Who is donor research for?

The short answer is: just about anyone who wants (and can legally accept) donations. The types of organizations who tend to do donor research include arts nonprofits, environmental organizations, hospitals, colleges and universities, and many more. Usually, when an institution has a fundraising team, prospective donor research is a part of those roles, worked in as a main way for the organization to grow its income.

This type of research also spans types of donors. You can have someone who’s reliably donated to your organization for decades, and it might still be helpful to build them a donor profile and analyze outreach to know when they have wealth changes or new patterns in their charitable giving records. It’s also a pivotal way to find new donors, like people who are engaged in similar causes who might be a great fit for your organization but may have never even heard of it before.

MORE: The best wealth screening tools for major gift officers

Benefits of prospect research

The benefits of prioritizing donor prospecting are many. For starters, having donor profiles and thorough research makes for a more efficient fundraising process: you are more likely to be reaching the right people, hosting events with more optimized guests and making the most of your marketing and communications strategies because you’ve found the perfect list of prospective donors.

This process also helps organizations to leverage wealth screening and assess current donors’ capacity to give. By ensuring that the people on your lists have the right financial standing to be able to meet your donation calls, you’re making sure that your outreach is appropriate and worthwhile.

Once you’ve become more accustomed to prospective donor research, you will also become better at spotting trends and patterns, which can inform overall budgets and projections. For instance, a political nonprofit that sees spikes in election years might know to not over-spend on fundraising outreach for non-election years because their return on investment will be lower.

Donor Due Diligence

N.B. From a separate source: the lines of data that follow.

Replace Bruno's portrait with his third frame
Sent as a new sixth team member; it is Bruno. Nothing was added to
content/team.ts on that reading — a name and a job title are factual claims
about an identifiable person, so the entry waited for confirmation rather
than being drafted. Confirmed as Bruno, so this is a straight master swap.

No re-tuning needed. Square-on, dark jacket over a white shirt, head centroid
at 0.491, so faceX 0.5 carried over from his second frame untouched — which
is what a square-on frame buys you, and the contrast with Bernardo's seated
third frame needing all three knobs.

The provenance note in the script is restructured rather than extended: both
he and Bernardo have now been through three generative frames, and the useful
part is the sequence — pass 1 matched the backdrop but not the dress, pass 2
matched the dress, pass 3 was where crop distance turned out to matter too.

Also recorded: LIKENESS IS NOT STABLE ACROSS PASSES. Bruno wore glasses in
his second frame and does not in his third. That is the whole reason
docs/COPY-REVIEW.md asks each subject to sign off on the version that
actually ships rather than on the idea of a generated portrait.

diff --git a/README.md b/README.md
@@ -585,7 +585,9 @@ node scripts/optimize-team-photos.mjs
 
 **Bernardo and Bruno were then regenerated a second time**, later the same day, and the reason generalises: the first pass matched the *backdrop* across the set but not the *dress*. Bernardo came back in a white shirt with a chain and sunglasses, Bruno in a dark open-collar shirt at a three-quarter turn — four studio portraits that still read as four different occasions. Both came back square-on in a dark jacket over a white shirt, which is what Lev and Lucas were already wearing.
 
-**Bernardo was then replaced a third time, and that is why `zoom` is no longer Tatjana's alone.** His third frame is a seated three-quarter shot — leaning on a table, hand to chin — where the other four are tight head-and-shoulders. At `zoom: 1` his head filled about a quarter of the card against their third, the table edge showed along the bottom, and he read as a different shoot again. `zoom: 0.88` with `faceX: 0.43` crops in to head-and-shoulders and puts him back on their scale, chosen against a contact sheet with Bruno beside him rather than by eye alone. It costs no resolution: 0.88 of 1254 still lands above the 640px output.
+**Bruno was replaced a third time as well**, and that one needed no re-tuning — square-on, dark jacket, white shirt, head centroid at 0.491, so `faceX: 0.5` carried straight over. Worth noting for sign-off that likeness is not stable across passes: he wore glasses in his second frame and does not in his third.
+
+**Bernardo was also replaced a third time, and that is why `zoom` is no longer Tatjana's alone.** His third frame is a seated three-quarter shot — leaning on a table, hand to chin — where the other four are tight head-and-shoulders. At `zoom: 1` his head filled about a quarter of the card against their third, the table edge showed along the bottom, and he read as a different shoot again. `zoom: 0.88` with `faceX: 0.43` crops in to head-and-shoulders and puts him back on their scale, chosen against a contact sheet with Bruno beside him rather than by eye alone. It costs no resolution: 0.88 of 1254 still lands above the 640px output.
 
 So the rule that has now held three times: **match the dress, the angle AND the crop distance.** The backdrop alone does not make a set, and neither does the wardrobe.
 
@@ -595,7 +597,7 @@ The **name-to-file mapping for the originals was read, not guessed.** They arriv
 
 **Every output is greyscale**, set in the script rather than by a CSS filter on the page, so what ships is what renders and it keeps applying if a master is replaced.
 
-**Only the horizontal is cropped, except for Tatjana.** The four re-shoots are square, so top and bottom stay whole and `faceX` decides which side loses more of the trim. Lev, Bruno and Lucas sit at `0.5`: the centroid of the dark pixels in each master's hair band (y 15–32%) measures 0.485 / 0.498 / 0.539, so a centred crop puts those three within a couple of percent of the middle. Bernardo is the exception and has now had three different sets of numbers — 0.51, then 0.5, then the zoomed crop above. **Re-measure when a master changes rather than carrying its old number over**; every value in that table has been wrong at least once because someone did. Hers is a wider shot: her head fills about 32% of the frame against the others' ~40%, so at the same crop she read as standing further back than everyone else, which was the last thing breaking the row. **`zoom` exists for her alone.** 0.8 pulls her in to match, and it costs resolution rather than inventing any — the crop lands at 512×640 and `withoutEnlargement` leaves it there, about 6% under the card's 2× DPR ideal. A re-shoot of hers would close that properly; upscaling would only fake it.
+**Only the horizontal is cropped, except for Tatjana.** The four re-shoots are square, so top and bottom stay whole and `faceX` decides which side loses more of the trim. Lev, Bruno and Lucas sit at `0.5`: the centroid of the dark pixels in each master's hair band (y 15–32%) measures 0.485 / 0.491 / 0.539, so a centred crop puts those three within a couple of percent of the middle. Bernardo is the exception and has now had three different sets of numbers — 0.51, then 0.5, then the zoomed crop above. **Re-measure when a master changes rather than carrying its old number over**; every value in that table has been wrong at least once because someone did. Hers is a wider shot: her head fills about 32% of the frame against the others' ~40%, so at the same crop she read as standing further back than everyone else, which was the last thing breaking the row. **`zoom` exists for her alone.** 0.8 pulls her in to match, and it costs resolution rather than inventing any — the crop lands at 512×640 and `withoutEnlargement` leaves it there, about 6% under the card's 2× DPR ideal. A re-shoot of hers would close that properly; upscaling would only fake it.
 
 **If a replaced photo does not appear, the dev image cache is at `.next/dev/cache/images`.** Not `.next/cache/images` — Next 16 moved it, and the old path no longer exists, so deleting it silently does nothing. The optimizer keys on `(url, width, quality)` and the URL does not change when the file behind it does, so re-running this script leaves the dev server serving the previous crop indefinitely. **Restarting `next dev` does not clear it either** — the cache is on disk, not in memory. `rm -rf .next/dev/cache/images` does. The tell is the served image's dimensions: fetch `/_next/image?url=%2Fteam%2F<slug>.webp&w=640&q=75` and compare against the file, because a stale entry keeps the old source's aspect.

Of course, any time donors are discussed it’s important to mention donor due diligence as another pivotal part of any fundraising effort. Doing your due diligence requires identifying past and current transgressions, donor reputations and potential risk factors, and news monitoring to ensure you’re aware when donors might be falling into places of concern.

Some of those risk factors can include things like sanctions lists, watchlists, and even major lawsuits that would put your donors into hot water, thereby putting your own organization’s reputation on the line. Tools like Nexis Diligence+ help scan for these topics so that you have frequent alerts and can get ahead of any rising concerns.

Conducting donor due diligence means keeping abreast of the current climate, and in turn makes sure that the goals and mission of the organization are aligned with the ethos of the donors it is accepting funds from. Incompatible or unethical donors could create major public relations crises for an institution, with the potential to greatly impact your reputation and trustworthiness.

MORE: The ultimate donor due diligence checklist

Important considerations for ethical prospect research

When compiling so much data for prospective donors, you should also be aware of the ethics involved in storing and analyzing that data. Donors deserve privacy and discretion—you should keep your donor information secure and encrypted so that you are not putting those people at risk, and you should also be discrete when important news comes in. For instance, if a donor publicly loses his job, it might not be the best idea to email and ask him if that employment change will impact his annual donation.

Being responsible and courteous with your donor research builds a reputation and relationship of honesty and trustworthiness and makes donors more inclined to be involved with your institution.

Conduct prospect research with LexisNexis

If you’re looking for an easy way to start this process, LexisNexis offers fundraising tools with all of the above steps in mind. You can easily search our database for donors, get automatically-built profiles of prospects and securely store and share your data among members of your company. It’s a one-stop solution for every donor prospecting to-do, with levels of security and research you may not have even thought of.